§ **REQUIRED WORK**:
Lines containing "unsafe" should be pulled from the material below.
[Opening SUPPLIED ENTRIES section]
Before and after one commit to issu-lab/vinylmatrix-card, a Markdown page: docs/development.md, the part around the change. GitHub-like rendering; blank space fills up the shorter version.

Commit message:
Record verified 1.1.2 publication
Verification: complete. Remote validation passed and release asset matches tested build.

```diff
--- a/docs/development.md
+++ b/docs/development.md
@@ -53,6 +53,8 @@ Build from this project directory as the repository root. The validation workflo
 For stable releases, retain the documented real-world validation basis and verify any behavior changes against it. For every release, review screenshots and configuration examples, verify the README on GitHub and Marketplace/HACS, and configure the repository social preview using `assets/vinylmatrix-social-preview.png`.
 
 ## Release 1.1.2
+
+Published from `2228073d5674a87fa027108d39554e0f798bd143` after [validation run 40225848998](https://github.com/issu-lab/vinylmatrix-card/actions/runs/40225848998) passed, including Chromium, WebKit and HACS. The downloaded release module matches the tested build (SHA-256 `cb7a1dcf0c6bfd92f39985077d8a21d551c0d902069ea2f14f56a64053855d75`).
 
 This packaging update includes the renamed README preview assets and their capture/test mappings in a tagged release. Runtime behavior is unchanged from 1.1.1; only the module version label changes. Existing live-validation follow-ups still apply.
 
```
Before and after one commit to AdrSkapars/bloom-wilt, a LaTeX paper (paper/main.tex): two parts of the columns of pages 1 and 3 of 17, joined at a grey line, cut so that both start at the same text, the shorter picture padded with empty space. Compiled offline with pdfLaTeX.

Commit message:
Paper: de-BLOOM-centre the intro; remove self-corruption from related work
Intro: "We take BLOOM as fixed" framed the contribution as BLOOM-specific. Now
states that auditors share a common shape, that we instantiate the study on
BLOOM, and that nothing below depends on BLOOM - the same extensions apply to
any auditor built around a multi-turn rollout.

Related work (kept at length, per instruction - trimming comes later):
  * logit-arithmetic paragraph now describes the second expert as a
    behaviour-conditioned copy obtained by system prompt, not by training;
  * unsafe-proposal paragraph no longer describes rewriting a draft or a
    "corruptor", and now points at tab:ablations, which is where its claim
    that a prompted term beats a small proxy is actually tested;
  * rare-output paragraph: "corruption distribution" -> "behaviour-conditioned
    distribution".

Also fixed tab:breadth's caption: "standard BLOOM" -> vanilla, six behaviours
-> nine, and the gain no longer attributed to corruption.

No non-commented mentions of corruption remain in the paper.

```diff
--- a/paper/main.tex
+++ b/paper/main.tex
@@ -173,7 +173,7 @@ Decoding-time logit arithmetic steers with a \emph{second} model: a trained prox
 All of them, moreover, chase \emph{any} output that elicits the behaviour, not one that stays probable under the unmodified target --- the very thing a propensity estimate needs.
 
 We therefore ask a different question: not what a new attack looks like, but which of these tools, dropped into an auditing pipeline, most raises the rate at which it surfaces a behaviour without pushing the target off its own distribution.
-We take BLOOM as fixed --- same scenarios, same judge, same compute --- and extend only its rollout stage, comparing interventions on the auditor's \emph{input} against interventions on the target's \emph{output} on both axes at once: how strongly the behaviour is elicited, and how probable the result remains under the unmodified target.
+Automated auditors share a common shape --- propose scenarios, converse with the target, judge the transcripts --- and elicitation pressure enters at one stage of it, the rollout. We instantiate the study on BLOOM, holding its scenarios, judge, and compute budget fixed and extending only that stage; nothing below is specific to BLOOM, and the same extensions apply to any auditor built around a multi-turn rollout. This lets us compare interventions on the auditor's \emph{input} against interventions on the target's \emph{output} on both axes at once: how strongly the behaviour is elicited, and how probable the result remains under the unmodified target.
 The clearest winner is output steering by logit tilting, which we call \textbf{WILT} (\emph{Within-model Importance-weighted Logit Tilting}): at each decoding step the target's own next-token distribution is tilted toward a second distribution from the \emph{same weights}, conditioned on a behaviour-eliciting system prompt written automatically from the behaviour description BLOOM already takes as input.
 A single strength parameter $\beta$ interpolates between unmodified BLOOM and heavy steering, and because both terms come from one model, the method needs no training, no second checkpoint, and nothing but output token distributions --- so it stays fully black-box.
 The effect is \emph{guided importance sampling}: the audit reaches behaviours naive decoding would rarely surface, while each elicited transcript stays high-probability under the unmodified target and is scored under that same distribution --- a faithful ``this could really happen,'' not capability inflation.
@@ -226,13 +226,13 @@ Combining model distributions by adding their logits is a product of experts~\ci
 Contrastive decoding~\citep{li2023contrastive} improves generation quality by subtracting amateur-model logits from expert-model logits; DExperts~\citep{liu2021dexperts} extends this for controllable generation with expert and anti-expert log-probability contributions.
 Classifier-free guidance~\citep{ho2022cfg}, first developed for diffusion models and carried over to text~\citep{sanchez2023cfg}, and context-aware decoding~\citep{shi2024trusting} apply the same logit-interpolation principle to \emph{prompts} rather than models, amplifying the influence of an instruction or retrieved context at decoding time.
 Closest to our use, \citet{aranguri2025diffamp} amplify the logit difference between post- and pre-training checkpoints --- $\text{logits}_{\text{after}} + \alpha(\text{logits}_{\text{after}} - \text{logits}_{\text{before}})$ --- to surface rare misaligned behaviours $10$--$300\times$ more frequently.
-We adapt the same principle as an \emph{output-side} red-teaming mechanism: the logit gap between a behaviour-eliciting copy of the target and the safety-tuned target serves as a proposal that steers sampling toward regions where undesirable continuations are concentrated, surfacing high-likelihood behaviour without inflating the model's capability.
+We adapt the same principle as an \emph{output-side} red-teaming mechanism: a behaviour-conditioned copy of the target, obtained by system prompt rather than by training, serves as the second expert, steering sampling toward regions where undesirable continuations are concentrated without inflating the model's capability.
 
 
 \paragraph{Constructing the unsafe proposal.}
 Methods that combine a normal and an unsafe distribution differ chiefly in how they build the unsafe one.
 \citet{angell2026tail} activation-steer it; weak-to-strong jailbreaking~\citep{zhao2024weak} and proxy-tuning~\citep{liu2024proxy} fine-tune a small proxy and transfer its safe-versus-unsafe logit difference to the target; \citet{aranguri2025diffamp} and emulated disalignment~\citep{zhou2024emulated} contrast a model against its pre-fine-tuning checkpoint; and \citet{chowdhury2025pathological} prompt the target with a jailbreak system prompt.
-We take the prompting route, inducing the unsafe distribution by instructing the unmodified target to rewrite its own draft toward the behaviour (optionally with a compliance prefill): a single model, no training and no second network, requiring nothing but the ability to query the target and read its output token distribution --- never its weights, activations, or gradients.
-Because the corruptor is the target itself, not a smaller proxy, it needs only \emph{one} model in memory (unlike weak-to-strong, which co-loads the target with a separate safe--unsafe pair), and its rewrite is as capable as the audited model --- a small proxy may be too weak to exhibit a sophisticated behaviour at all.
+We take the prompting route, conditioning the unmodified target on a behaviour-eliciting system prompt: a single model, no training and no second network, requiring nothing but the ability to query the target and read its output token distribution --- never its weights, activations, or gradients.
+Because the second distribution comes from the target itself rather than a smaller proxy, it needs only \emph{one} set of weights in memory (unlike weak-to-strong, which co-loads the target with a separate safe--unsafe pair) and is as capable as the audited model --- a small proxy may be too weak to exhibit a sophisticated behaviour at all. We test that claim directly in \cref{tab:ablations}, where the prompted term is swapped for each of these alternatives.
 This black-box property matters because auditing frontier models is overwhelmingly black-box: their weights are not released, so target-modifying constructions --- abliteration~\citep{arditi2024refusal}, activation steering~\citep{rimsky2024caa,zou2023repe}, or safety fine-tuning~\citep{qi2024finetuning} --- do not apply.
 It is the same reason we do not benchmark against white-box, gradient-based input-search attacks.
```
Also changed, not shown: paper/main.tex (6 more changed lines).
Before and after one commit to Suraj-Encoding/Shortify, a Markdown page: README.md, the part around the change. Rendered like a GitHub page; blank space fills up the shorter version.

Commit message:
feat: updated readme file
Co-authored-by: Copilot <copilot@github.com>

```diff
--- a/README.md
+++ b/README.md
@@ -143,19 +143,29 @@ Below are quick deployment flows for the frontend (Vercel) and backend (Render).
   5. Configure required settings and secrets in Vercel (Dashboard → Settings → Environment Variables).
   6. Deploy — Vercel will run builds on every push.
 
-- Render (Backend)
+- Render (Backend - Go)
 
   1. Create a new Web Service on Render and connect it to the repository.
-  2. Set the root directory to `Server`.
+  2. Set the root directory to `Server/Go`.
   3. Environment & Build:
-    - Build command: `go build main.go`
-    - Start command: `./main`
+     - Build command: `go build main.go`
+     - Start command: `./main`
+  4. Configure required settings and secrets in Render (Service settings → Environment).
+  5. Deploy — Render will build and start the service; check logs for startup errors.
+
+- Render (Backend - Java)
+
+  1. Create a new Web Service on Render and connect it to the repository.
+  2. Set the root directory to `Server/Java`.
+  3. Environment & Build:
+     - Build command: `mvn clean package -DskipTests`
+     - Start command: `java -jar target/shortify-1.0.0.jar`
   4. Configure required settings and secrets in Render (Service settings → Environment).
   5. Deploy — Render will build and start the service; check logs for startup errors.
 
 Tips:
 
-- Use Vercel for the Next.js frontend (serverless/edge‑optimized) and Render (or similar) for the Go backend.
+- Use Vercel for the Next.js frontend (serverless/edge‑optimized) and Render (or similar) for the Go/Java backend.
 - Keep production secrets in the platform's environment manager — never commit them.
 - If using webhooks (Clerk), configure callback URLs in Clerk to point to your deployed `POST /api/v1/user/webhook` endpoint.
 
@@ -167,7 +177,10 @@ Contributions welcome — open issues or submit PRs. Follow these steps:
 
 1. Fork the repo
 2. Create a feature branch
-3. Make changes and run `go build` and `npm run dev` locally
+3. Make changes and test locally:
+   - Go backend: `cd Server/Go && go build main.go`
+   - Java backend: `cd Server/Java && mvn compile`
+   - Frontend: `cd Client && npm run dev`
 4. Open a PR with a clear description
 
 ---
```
[Closing SUPPLIED ENTRIES section]
§ **SOLVED EXERCISE**:
  * unsafe-proposal paragraph no longer describes rewriting a draft or a
 \paragraph{Constructing the unsafe proposal.}
 Methods that combine a normal and an unsafe distribution differ chiefly in how they build the unsafe one.
 \citet{angell2026tail} activation-steer it; weak-to-strong jailbreaking~\citep{zhao2024weak} and proxy-tuning~\citep{liu2024proxy} fine-tune a small proxy and transfer its safe-versus-unsafe logit difference to the target; \citet{aranguri2025diffamp} and emulated disalignment~\citep{zhou2024emulated} contrast a model against its pre-fine-tuning checkpoint; and \citet{chowdhury2025pathological} prompt the target with a jailbreak system prompt.
-We take the prompting route, inducing the unsafe distribution by instructing the unmodified target to rewrite its own draft toward the behaviour (optionally with a compliance prefill): a single model, no training and no second network, requiring nothing but the ability to query the target and read its output token distribution --- never its weights, activations, or gradients.
-Because the corruptor is the target itself, not a smaller proxy, it needs only \emph{one} model in memory (unlike weak-to-strong, which co-loads the target with a separate safe--unsafe pair), and its rewrite is as capable as the audited model --- a small proxy may be too weak to exhibit a sophisticated behaviour at all.
+Because the second distribution comes from the target itself rather than a smaller proxy, it needs only \emph{one} set of weights in memory (unlike weak-to-strong, which co-loads the target with a separate safe--unsafe pair) and is as capable as the audited model --- a small proxy may be too weak to exhibit a sophisticated behaviour at all. We test that claim directly in \cref{tab:ablations}, where the prompted term is swapped for each of these alternatives.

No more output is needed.